#### WHAT YOU WILL DO
Within the entries that follow, show each line where the word "temp" occurs.
#### RECORD SET ####
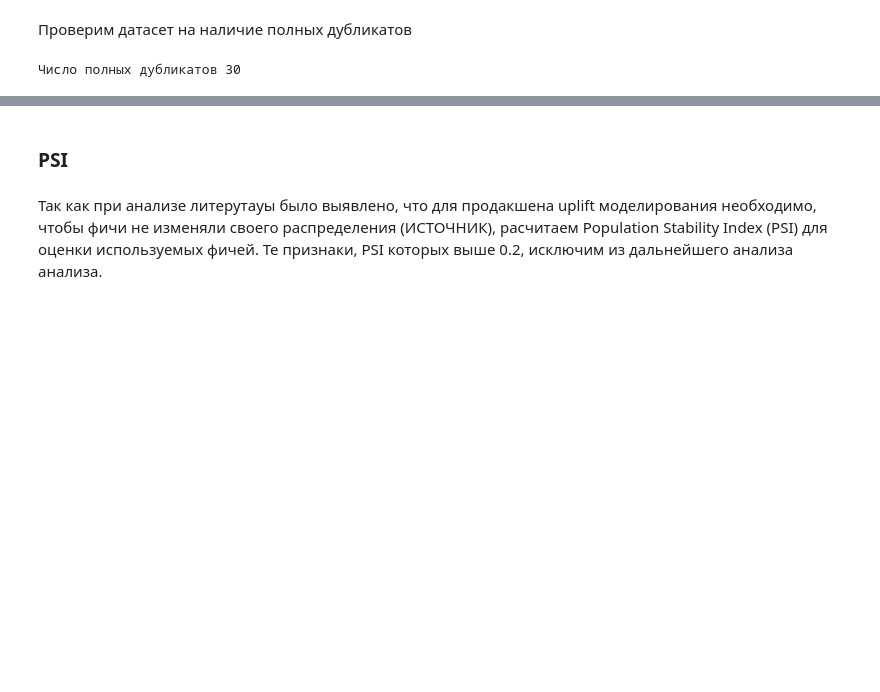
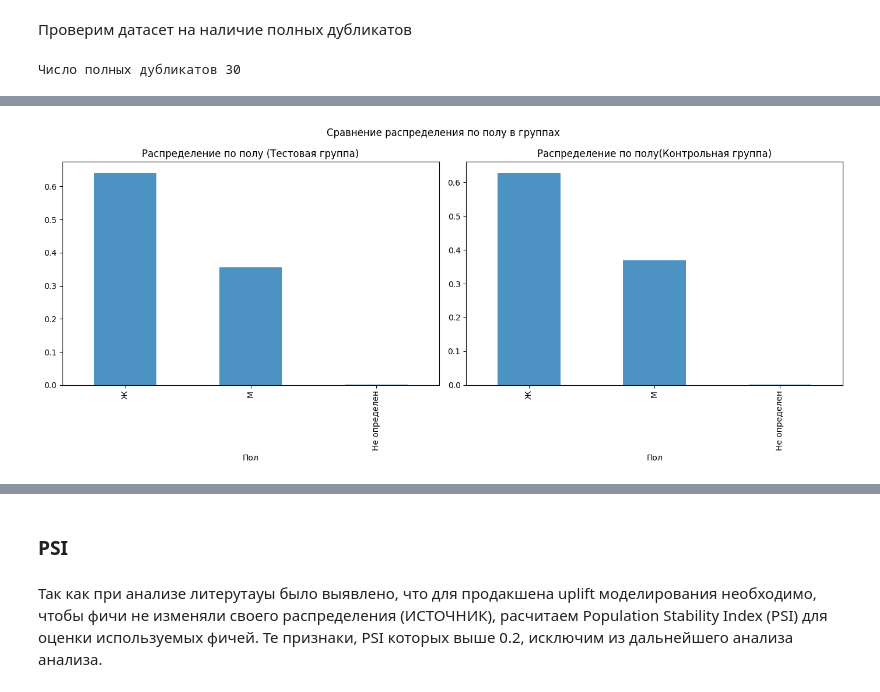
Before and after one commit to kseniakolpakov/uplift_fs, a Jupyter notebook: EDA/EDA.ipynb, the cells around one changed output, grey strips where cells are left out. Saved outputs shown, nothing was run; the diff lists cells and outputs as text; code cells hidden in the pictures; blank space fills up the shorter version.

```diff
--- a/EDA/EDA.ipynb
+++ b/EDA/EDA.ipynb
@@ -115,0 +132,4 @@ plt.show()
+# %%
+temp = pd.concat([target, treatment], axis=1)
+treatment_group = temp[temp.group == 'test']
+control_group = temp[temp.group == 'control']
@@ -201,0 +336,19 @@ print(f'Число полных дубликатов {data.duplicated().sum()}')
+# %%
+fig, (ax1, ax2) = plt.subplots(1, 2, figsize=(14, 6))
+
+treatment_group['gender'].value_counts(normalize=True).plot(kind='bar', ax=ax1, alpha=0.8)
+control_group['gender'].value_counts(normalize=True).plot(kind='bar', ax=ax2, alpha=0.8)
+
+ax1.set_title('Распределение по полу (Тестовая группа)')
+ax1.set_xlabel('Пол')
+ax1.tick_params(axis='x')
+
+ax2.set_title('Распределение по полу(Контрольная группа)')
+ax2.set_xlabel('Пол')
+ax2.tick_params(axis='x')
+
+plt.suptitle('Сравнение распределения по полу в группах')
+plt.tight_layout()
+plt.show()
+# %% [output]
+[figure, added]
```
Also changed, not shown: parts of 45 cells of this notebook, 3 other files.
####
#### ANSWER AREA
+temp = pd.concat([target, treatment], axis=1)
+treatment_group = temp[temp.group == 'test']
+control_group = temp[temp.group == 'control']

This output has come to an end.